Somali pirates hijacked a chemical tanker with 25 Indian crew members on board on Friday, and three British security guards were rescued by helicopter after jumping into the sea, officials said.
A warship on patrol nearby had sent helicopters to intervene in the attack, but they arrived after pirates had taken control of the Liberian-flagged ship, diplomatic officials said on condition of anonymity, as they were not authorised to speak with media.
Still on board were 25 Indian and two Bangladeshi crew members, after the British security guards escaped by jumping into the water, the diplomats said.
It was the 97th vessel to be attacked this year off Somalia, where an Islamic insurgency and lack of effective government have helped facilitate an increase in pirate attacks in the Gulf of Aden.
The ship was being operated out of Singapore, according to Noel Choong, head of the International Maritime Bureau's piracy reporting centre in Malaysia.
The hijacking came barely two weeks after MT Stolt Valor, which was seized on September 15 along with an 18-member crew, was released by the pirates.
The fate of another seven Indians on board the Hong Kong-registered Delight, captured by the pirates last week, remained unclear. Besides having 25 Indians aboard, the Liberian-registered cargo ship MT Biscaglia had three Bangladeshis, two Britons and an Irish national among the crew, Directorate General of Shipping in Mumbai said.
The vessel, which was sailing between Indonesia and Europe, was seized in the Gulf of Aden and now headed for an unknown destination after the armed hijackers took control of it. Its last port of call was Dumai in Indonesia.
Immediately on receipt of the report of the hijacking, Indian Navy, Coast Guard and International Maritime Board piracy reporting centre have been informed for assistance, the DG Shipping said in a statement. The piracy reporting centre in Kuala Lumpur has responded and contacted the coalition forces which have sent out two helicopters.
The ship, on way to Europe via Suez Canal, was hijacked at around 07.00 hours, the statement said, adding an Indian naval vessel in the Gulf of Aden was refuelling as scheduled at the time of hijacking of the cargo vessel.
The Indian Navy has deployed a warship to provide security to the vessels in the pirate-infested Gulf of Aden. India has also planned to send up to four naval ships there.
Greek ship released
Meanwhile, Somali pirates have released a Greek ship, which they hijacked in September in the waters off the restive Horn of Africa region. MV Centauri with a crew of 26 Filipinos, which was due to discharge 17,000 tonnes of bulk salt at the Kenya port of Mombasa, was freed yesterday. The ship is now on its way to Mombasa.

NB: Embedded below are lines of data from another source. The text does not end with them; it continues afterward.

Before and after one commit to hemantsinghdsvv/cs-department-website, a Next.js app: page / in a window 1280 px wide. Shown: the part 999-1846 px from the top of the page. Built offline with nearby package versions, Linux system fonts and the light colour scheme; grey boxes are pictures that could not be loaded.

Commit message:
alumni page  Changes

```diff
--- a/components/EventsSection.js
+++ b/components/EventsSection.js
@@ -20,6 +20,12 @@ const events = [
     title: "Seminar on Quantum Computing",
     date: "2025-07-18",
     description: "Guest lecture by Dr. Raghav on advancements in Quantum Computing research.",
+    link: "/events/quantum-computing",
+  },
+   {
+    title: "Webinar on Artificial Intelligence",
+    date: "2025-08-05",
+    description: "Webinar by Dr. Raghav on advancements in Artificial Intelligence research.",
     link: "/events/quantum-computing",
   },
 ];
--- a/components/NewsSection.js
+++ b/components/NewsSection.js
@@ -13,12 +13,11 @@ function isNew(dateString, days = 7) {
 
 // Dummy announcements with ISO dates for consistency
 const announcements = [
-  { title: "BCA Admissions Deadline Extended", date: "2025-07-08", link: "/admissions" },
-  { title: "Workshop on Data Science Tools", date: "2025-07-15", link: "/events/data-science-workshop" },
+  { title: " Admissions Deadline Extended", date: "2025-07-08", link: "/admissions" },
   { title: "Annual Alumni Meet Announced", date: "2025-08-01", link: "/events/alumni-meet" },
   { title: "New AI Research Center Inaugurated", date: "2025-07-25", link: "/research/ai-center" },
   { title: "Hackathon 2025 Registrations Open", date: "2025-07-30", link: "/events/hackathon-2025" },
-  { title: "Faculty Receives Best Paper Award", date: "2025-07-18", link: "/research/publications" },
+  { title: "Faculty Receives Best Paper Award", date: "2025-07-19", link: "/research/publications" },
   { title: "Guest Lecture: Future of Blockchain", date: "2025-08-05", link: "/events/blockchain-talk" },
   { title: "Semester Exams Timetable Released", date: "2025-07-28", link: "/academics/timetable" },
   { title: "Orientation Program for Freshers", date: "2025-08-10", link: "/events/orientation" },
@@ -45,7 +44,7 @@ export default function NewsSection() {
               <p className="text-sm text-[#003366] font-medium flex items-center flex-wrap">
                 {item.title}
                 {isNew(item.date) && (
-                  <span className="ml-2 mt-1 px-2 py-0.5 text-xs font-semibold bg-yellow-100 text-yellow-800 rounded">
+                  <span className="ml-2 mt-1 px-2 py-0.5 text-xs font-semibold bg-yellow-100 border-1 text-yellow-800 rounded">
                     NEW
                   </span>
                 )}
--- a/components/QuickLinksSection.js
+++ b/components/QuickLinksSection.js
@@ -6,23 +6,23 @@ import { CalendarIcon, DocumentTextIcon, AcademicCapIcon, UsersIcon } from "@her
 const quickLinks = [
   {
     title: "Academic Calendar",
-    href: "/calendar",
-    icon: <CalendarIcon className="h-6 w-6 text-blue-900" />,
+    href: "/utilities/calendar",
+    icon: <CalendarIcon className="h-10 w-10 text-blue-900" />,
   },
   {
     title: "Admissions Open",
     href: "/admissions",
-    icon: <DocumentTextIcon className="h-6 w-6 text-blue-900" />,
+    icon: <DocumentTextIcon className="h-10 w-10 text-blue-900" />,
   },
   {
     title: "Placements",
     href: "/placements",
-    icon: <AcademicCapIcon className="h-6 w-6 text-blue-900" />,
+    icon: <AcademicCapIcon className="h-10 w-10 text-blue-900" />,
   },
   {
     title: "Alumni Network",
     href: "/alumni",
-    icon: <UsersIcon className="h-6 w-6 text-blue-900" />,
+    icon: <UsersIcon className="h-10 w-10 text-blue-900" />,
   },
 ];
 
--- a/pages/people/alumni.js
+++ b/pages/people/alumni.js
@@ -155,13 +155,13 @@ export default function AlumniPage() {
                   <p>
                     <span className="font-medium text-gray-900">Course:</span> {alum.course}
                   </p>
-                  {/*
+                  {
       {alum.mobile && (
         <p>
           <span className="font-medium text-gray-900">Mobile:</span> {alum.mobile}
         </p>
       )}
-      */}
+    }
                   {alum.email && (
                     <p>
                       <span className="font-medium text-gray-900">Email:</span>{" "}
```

Somali pirates have caused mayhem this year in the Gulf of Aden, one of the world's busiest shipping lanes.
The hijacked ships included a Saudi Arabian supertanker loaded with $100 million worth of oil, the biggest hijacking in history. The tanker, the Sirius Star, belongs to Saudi Arabia’s state-owned Vela International and is carrying 2 million barrels of oil.